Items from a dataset
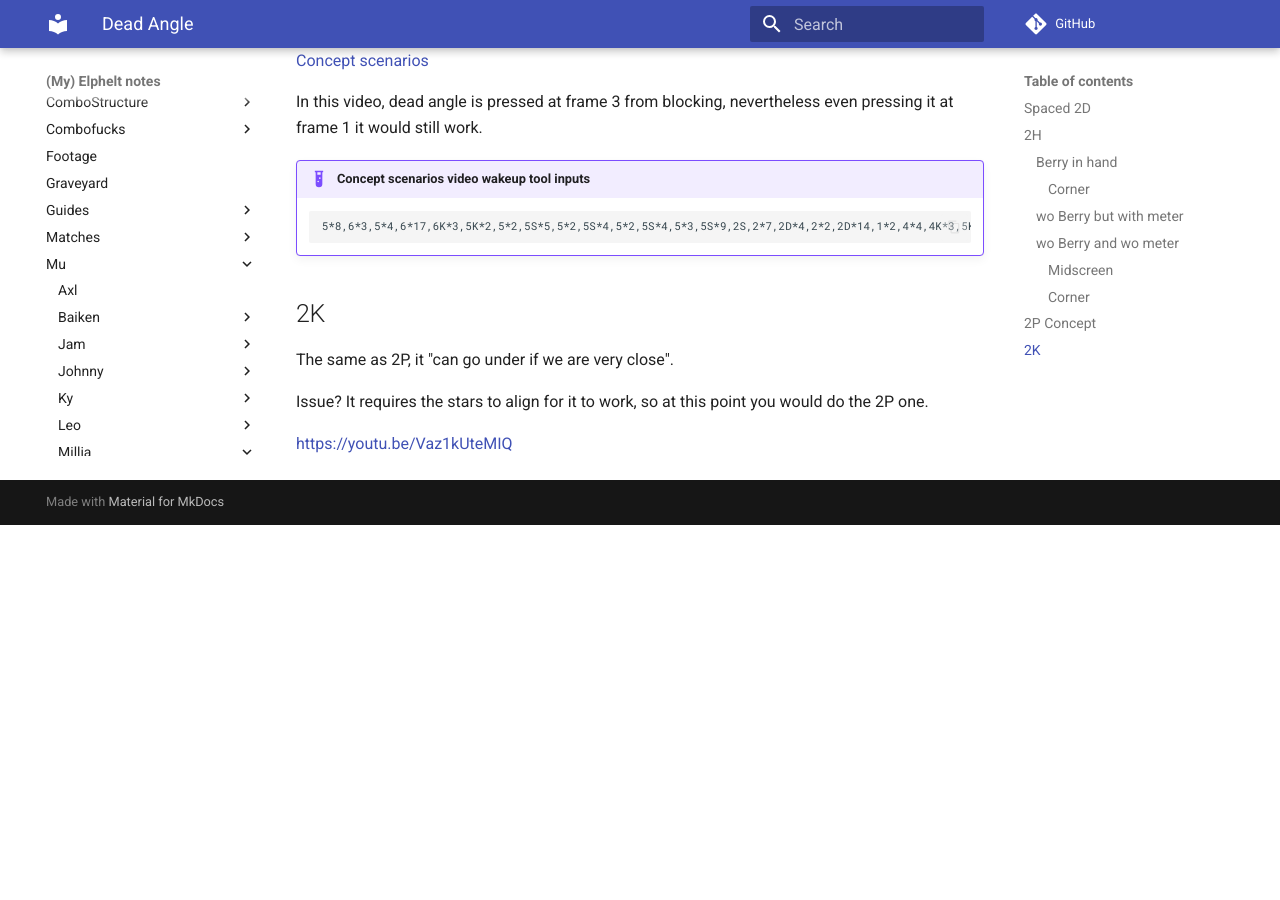
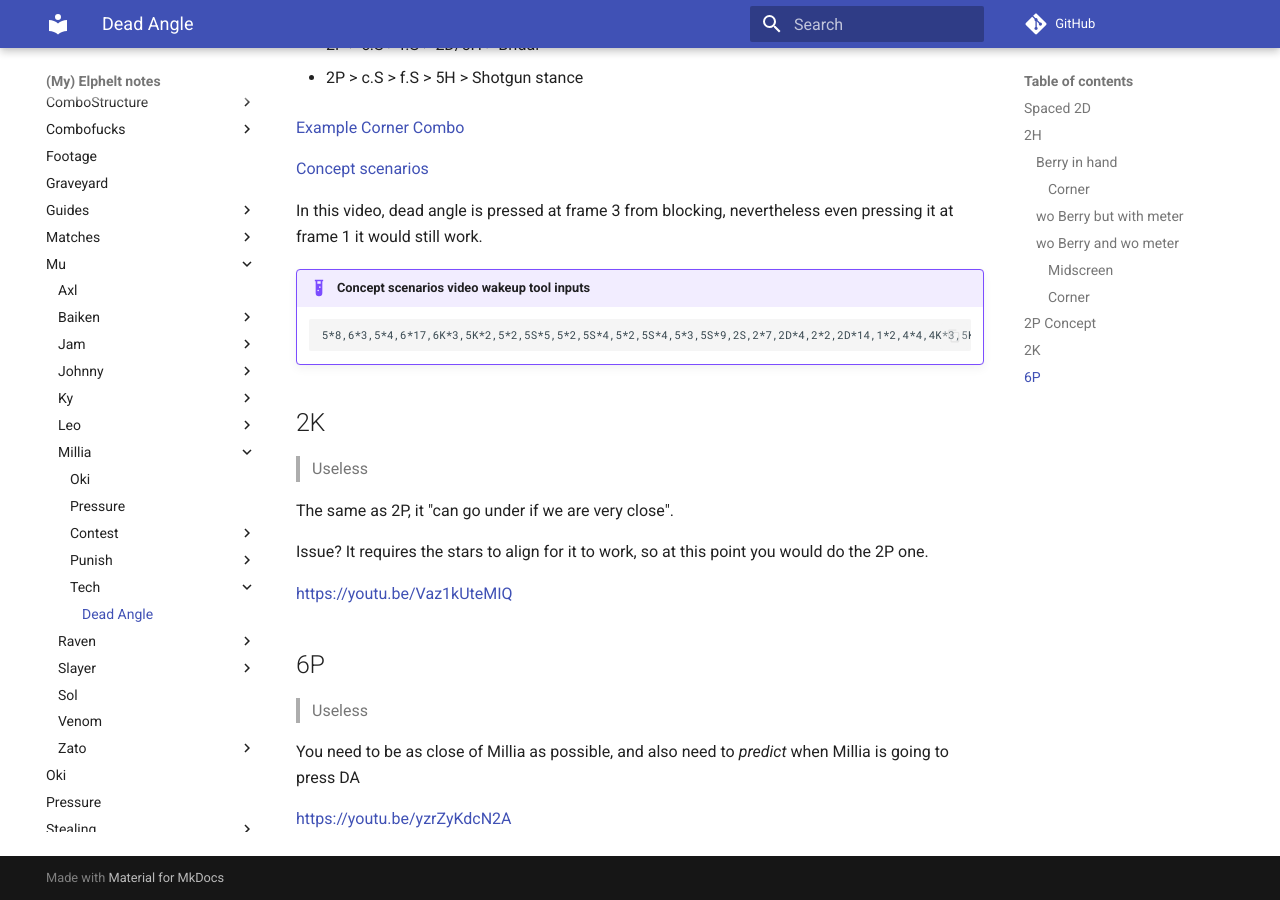
Before and after one commit to OriolFilter/Elphelt, an MkDocs documentation site: the page built from docs/Mu/Millia/Tech/Dead_Angle.md, in a window 1280 px wide and 900 px high, scrolled down 2587 px. Built offline with MkDocs 1.6.1 and Material for MkDocs 9.7.7, drawn with Linux system fonts in a browser that asks for light colours; comment, search, counter and statistics services are not loaded; before the commit the page ends 3112 px from its top, so only the background shows below that; some of the changed text lies outside the part shown.

Commit message:
Upload Millia Dead Angle

```diff
--- a/docs/Mu/Millia/Tech/Dead_Angle.md
+++ b/docs/Mu/Millia/Tech/Dead_Angle.md
@@ -41,6 +43,8 @@ Depending on the berry timing you might be able to do a berry hit-stun toss comb
 Cannot really do a 2D pickup.
 
 ## 2P Concept
+
+> Useless except if done the [very specific setup given](https://youtu.be/gRjloPkhlE4), even then it's not that good risk/reward/executionwise
 
 ![Elphelt_2P_Under_DA.jpg](src/Elphelt_2P_Under_Millia_DA.jpg)
 
@@ -90,8 +94,19 @@ In this video, dead angle is pressed at frame 3 from blocking, nevertheless even
 
 ## 2K
 
+> Useless
+
 The same as 2P, it "can go under if we are very close".
 
 Issue? It requires the stars to align for it to work, so at this point you would do the 2P one.
 
 https://youtu.be/Vaz1kUteMIQ
+
+
+## 6P
+
+> Useless
+
+You need to be as close of Millia as possible, and also need to _predict_ when Millia is going to press DA
+
+https://youtu.be/yzrZyKdcN2A
```
Also changed, not shown: other parts of docs/Mu/Millia/Tech/Dead_Angle.md (+2 -0 lines).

*Task to carry out*. Set down every line above exactly, pictures excluded.

*Result of this task*.
Before and after one commit to OriolFilter/Elphelt, an MkDocs documentation site: the page built from docs/Mu/Millia/Tech/Dead_Angle.md, in a window 1280 px wide and 900 px high, scrolled down 2587 px. Built offline with MkDocs 1.6.1 and Material for MkDocs 9.7.7, drawn with Linux system fonts in a browser that asks for light colours; comment, search, counter and statistics services are not loaded; before the commit the page ends 3112 px from its top, so only the background shows below that; some of the changed text lies outside the part shown.

Commit message:
Upload Millia Dead Angle

```diff
--- a/docs/Mu/Millia/Tech/Dead_Angle.md
+++ b/docs/Mu/Millia/Tech/Dead_Angle.md
@@ -41,6 +43,8 @@ Depending on the berry timing you might be able to do a berry hit-stun toss comb
 Cannot really do a 2D pickup.
 
 ## 2P Concept
+
+> Useless except if done the [very specific setup given](https://youtu.be/gRjloPkhlE4), even then it's not that good risk/reward/executionwise
 
 ![Elphelt_2P_Under_DA.jpg](src/Elphelt_2P_Under_Millia_DA.jpg)
 
@@ -90,8 +94,19 @@ In this video, dead angle is pressed at frame 3 from blocking, nevertheless even
 
 ## 2K
 
+> Useless
+
 The same as 2P, it "can go under if we are very close".
 
 Issue? It requires the stars to align for it to work, so at this point you would do the 2P one.
 
 https://youtu.be/Vaz1kUteMIQ
+
+
+## 6P
+
+> Useless
+
+You need to be as close of Millia as possible, and also need to _predict_ when Millia is going to press DA
+
+https://youtu.be/yzrZyKdcN2A
```
Also changed, not shown: other parts of docs/Mu/Millia/Tech/Dead_Angle.md (+2 -0 lines).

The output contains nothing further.